Trump’s China Trade War Will Affect Growth — And Votes — In Red States
Reprinted with permission from AlterNet.
President Trump’s escalating trade war with China is poised to roil key economic sectors of numerous 2018 political battleground states, where Republican incumbents already are facing a Democratic surge.
On Wednesday, China announced tariffs worth $50 billion in retaliation against Trump’s just-imposed tariffs on Chinese steel, aluminum and high-tech goods. The Chinese will impose a 25 percent tariff on 106 U.S. products including soybeans, cars and chemicals, it announced. It will also target U.S. corn, cotton, beef, orange juice, whiskey, tobacco, and several lubricants and plastic products.
Beyond the boasts by White House National Trade Council director Peter Navarro on Fox Business on March 2 that no country would dare retaliate “for the simple reason that we are the most lucrative and biggest market in the world,” the Chinese tariffs are not just going to hurt the economies of Trump-won battleground states; they are poised to strike states with some of 2018’s most contested House and gubernatorial races.
The impact on Trump-won states was noted by the National Review’s Jim Geraghty in his Wednesday “Morning Jolt” column. He focuses on the fact that Trump is undermining his political base, but the tariff war will impact many states that are battlegrounds in 2018. Take Pennsylvania, where court-ordered redistricting has imposed a new congressional map where Democrats are poised to pick up three to six seats. They need 24 to regain the House majority.
Geraghty, a Republican, wrote, “Here’s how the tariff conflict is playing the Trump-won state of Pennsylvania… ‘China is a top-five market for Pennsylvania’s producers,’ said William Nichols, spokesman for the Pennsylvania Department of Agriculture. ‘The agriculture community is concerned about trade and the direction of the nation’s trade policy, and this week’s news of retaliatory tariffs on American goods being traded with China is further cause for alarm.’” Pennsylvania exports $413 million a year in agricultural and related products to China.
Then there’s the impact in Wisconsin, where Democrats on Tuesday won a seat on the state Supreme Court, alarming the GOP and causing Republican Gov. Scott Walker, who is up for re-election, to send out a series of panicky tweets about the coming blue voter wave. Wisconsin is where 95 percent of the American production of ginseng is based, which was hit with a tariff starting Monday.
There’s also an open-seat governor’s race in Michigan, the battleground state where Trump beat Clinton by 11,000 votes, which has a large hog and soybean industry—as do other Trump-won states.
“The timing of this to affect our markets is at a bad time,” Bob Dykuis, of Dykuis Farms, told the National Review. “When about 25 percent of the product is exported, you kind of live and die by that as far as your markets. The Chinese announcement has affected the last couple of days dramatically on the futures.”

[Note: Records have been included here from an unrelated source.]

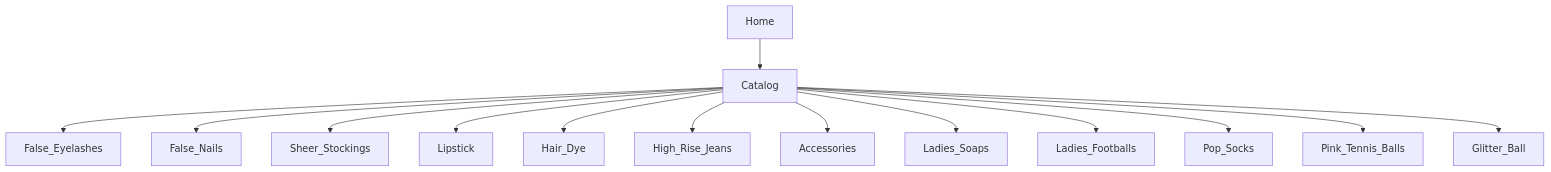
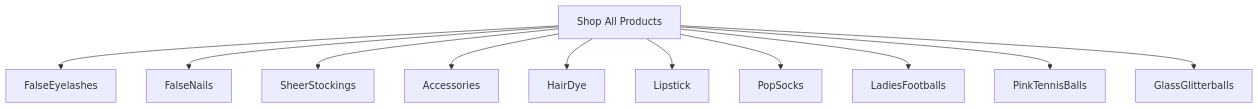
Before and after one commit to misterfitzy/false-eyelash-store: the diagram in specs/product-spec.md, drawn with Mermaid. The commit also changed other lines of this file, not shown here.

Commit message:
Add Glass Glitterballs as a core product category to specification (shopper, admin, data model, accessibility, acceptance criteria).

````diff
--- a/specs/product-spec.md
+++ b/specs/product-spec.md
@@ -11,16 +20,25 @@
 ```mermaid
-graph TD;
-  Home --> Catalog;
-  Catalog --> False_Eyelashes;
-  Catalog --> False_Nails;
-  Catalog --> Sheer_Stockings;
-  Catalog --> Lipstick;
-  Catalog --> Hair_Dye;
-  Catalog --> High_Rise_Jeans;
-  Catalog --> Accessories;
-  Catalog --> Ladies_Soaps;
-  Catalog --> Ladies_Footballs;
-  Catalog --> Pop_Socks;
-  Catalog --> Pink_Tennis_Balls;
-  Catalog --> Glitter_Ball;
+graph TD
+  Catalog["Shop All Products"]
+  FalseEyelashes
+  FalseNails
+  SheerStockings
+  Accessories
+  HairDye
+  Lipstick
+  PopSocks
+  LadiesFootballs
+  PinkTennisBalls
+  GlassGlitterballs
+
+  Catalog --> FalseEyelashes
+  Catalog --> FalseNails
+  Catalog --> SheerStockings
+  Catalog --> Accessories
+  Catalog --> HairDye
+  Catalog --> Lipstick
+  Catalog --> PopSocks
+  Catalog --> LadiesFootballs
+  Catalog --> PinkTennisBalls
+  Catalog --> GlassGlitterballs
 ```
````
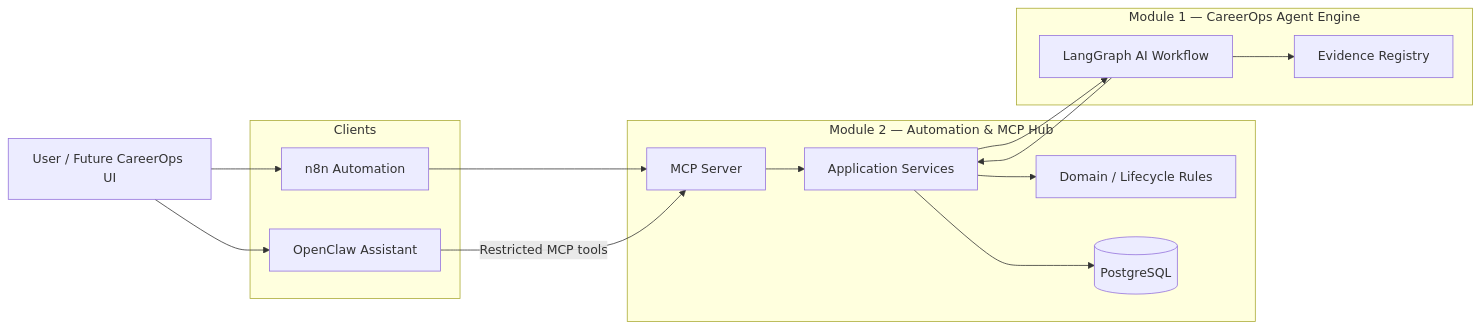
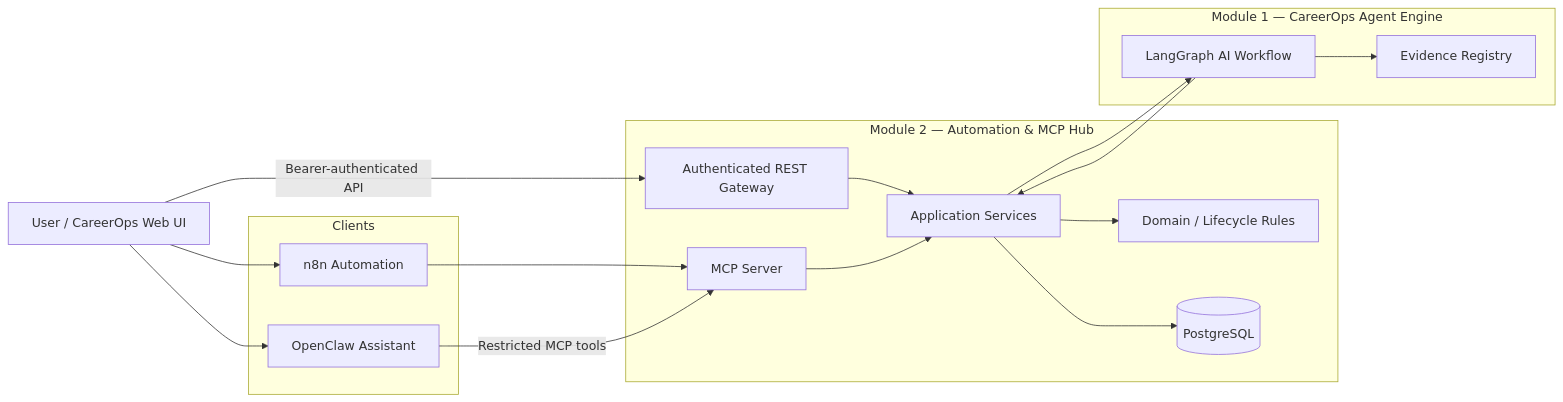
The diagram in README.md (ha7n23/careerops-automation-mcp-hub), drawn with Mermaid before and after one commit. The commit also changed other lines of this file and 4 other files, not shown here.

````diff
--- a/README.md
+++ b/README.md
@@ -28,35 +35,38 @@
 ```mermaid
 flowchart LR
-    U[User / Future CareerOps UI]
+    U[User / CareerOps Web UI]
 
     subgraph Clients
         N[n8n Automation]
         O[OpenClaw Assistant]
     end
 
     subgraph Module2["Module 2 — Automation & MCP Hub"]
+        H[Authenticated REST Gateway]
         M[MCP Server]
         A[Application Services]
         D[Domain / Lifecycle Rules]
         P[(PostgreSQL)]
     end
 
     subgraph Module1["Module 1 — CareerOps Agent Engine"]
         E[LangGraph AI Workflow]
         R[Evidence Registry]
     end
 
+    U -->|Bearer-authenticated API| H
+    H --> A
     U --> N
     U --> O
 
     N --> M
     O -->|Restricted MCP tools| M
 
     M --> A
     A --> D
     A --> P
     A --> E
 
     E --> R
     E --> A
 ```
````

When you compare the locations of industries facing new tariffs with 2018’s battleground House districts, as tallied by Ballotpedia, you see states like California, Pennsylvania, Nebraska, Michigan and Iowa with competitive races where a trade war cannot possibly help Republican incumbents. Ballotpedia counts six such competitive seats in California, and one each in those other four states.
Here again, take Trump-won Nebraska. “We want to sell more product to China not less,” Nebraska Pork Producer Association Executive Director Al Juhnke told local television. “If it goes on long term, it’s going to affect our rural economies here in Nebraska and the upper Midwest,” Juhnke said.
A prolonged trade war could put the wider agricultural economy in a tailspin, because, for example, livestock like hogs consume other tariff-targeted grains like soybeans. There’s no way that the ripple of effects of toying with regional livelihoods is not going to be a factor in 2018’s most competitive elections.
Whether incumbent governors and congresspeople seeking re-election, or GOP candidates running in open seats, it is becoming harder and harder for Republicans to distance themselves from Trump’s ill-conceived policies.
Steven Rosenfeld covers national political issues for AlterNet. He is the author of several books on elections, most recently Democracy Betrayed: How Superdelegates, Redistricting, Party Insiders, and the Electoral College Rigged the 2016 Election (March 2018, Hot Books).